A series of public forums this month will introduce the “Route for Change” program and include several interactive stations to obtain information from residents who live and work along Roosevelt Boulevard. Each planned forum will be two hours and will take place in five different locations along the Boulevard in an effort to expand public access, starting April 14th and finishing the following week on April 21st.
The program is designed to create more of an “inviting corridor” that will be safer and more reliable for all users including residents, pedestrians, and transit riders. Route for Change is funded by a $2.5 million USDOT TIGER planning grant, with additional contributions by the City of Philadelphia, SEPTA, and the Pennsylvania Department of Transportation.
“We are encouraging residents and commuters along the Boulevard to join our team of professional planners and engineers at these five public forums to talk about situations faced while traveling along the Boulevard,” Deputy Managing Director for Transportation and Infrastructure Systems Clarena Tolson, said in a statement. “Public input from those who work, live, and travel the corridor daily will inform how we transform the Boulevard into a safer, more inviting roadway, today and into the future.”
One of the main goals of the program is reducing the amount of vehicle crashes along the corridor. In 2008, former Philadelphia Mayor Michael Nutter outlined a similar plan for the roadway that included safety advertisements on billboards, posters and SEPTA buses, newspapers and on radio.
In a story by the Philadelphia Inquirer, Nutter had described the boulevard as being “one of the most hazardous roads in America.”
“Roosevelt Boulevard is one of very few highways of its kind in the United States essentially a limited access highway functioning as an urban street in a densely populated area.

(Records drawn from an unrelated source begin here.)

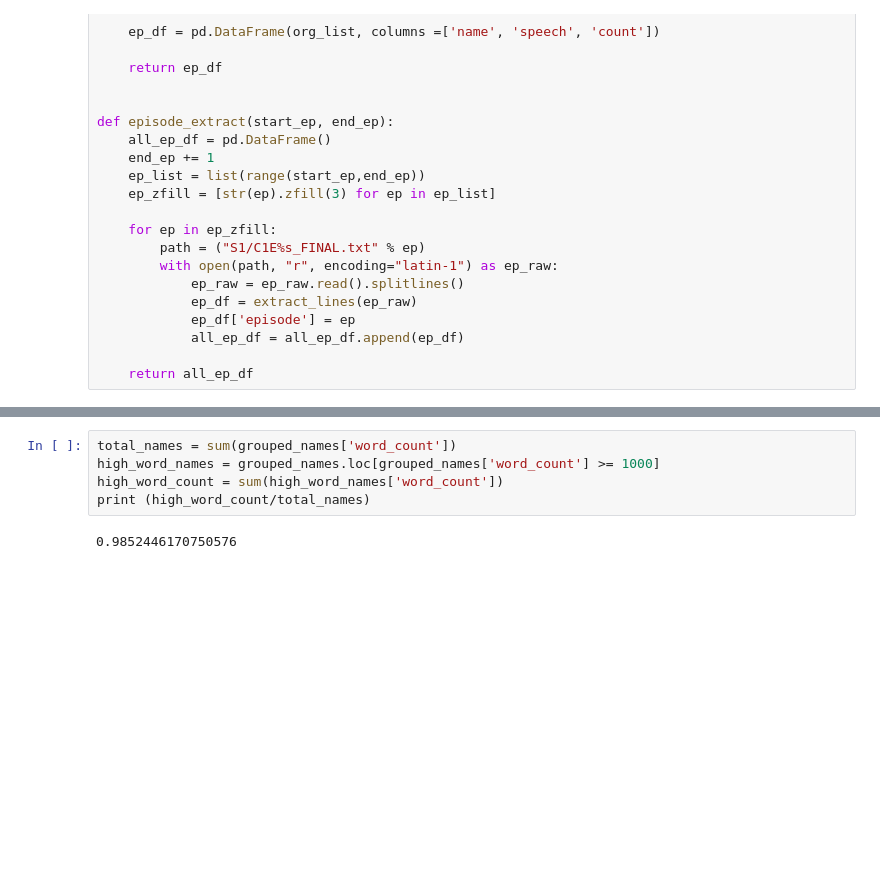
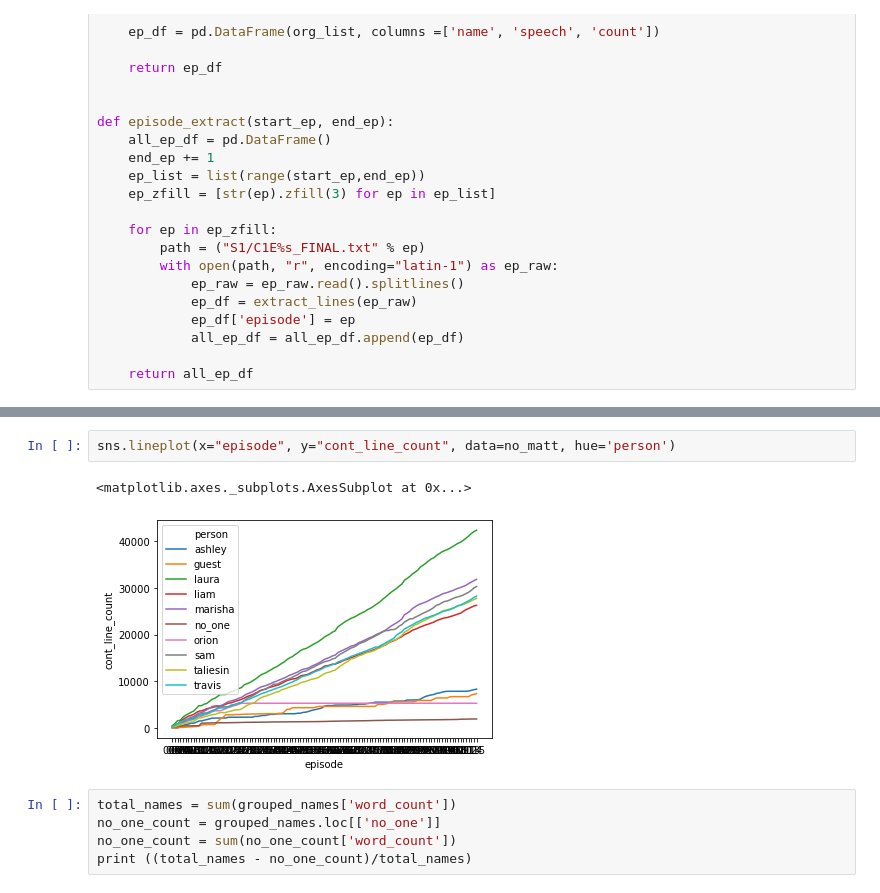
Before and after one commit to albechen/critical-role-transcript-statistics, a Jupyter notebook: cr_transcript.ipynb, the cells around one changed output, grey strips where cells are left out. Drawn from its saved outputs; the diff is of its cells as text; blank space fills up the shorter version.

```diff
--- a/cr_transcript.ipynb
+++ b/cr_transcript.ipynb
@@ -179,7 +203,10 @@ grouped_names.columns = ['line_count', 'word_count']
+# %%
+sns.lineplot(x="episode", y="cont_line_count", data=no_matt, hue='person')
+# %% [output]
+<matplotlib.axes._subplots.AxesSubplot at 0x...>
+[figure, added]
 # %%
 total_names = sum(grouped_names['word_count'])
-high_word_names = grouped_names.loc[grouped_names['word_count'] >= 1000]
-high_word_count = sum(high_word_names['word_count'])
-print (high_word_count/total_names)
+no_one_count = grouped_names.loc[['no_one']]
+no_one_count = sum(no_one_count['word_count'])
+print ((total_names - no_one_count)/total_names)
-# %% [output]
-0.9852446170750576
```
Also changed, not shown: parts of 11 cells of this notebook.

While actions have been taken to make the Boulevard safer despite its physical characteristics, crashes still occur and public safety concerns exist," PennDOT District 6 Executive Kenneth McClain said.
PennDOT is committed, McClain added, to partnering with the City of Philadelphia and SEPTA to identify early action and long-term improvements that will make the Boulevard safer for everyone.
According to Angie Dixon, route for change program manager, more than 3,000 reported crashes in the past five years have resulted in a number of serious injuries for both the driver and pedestrian.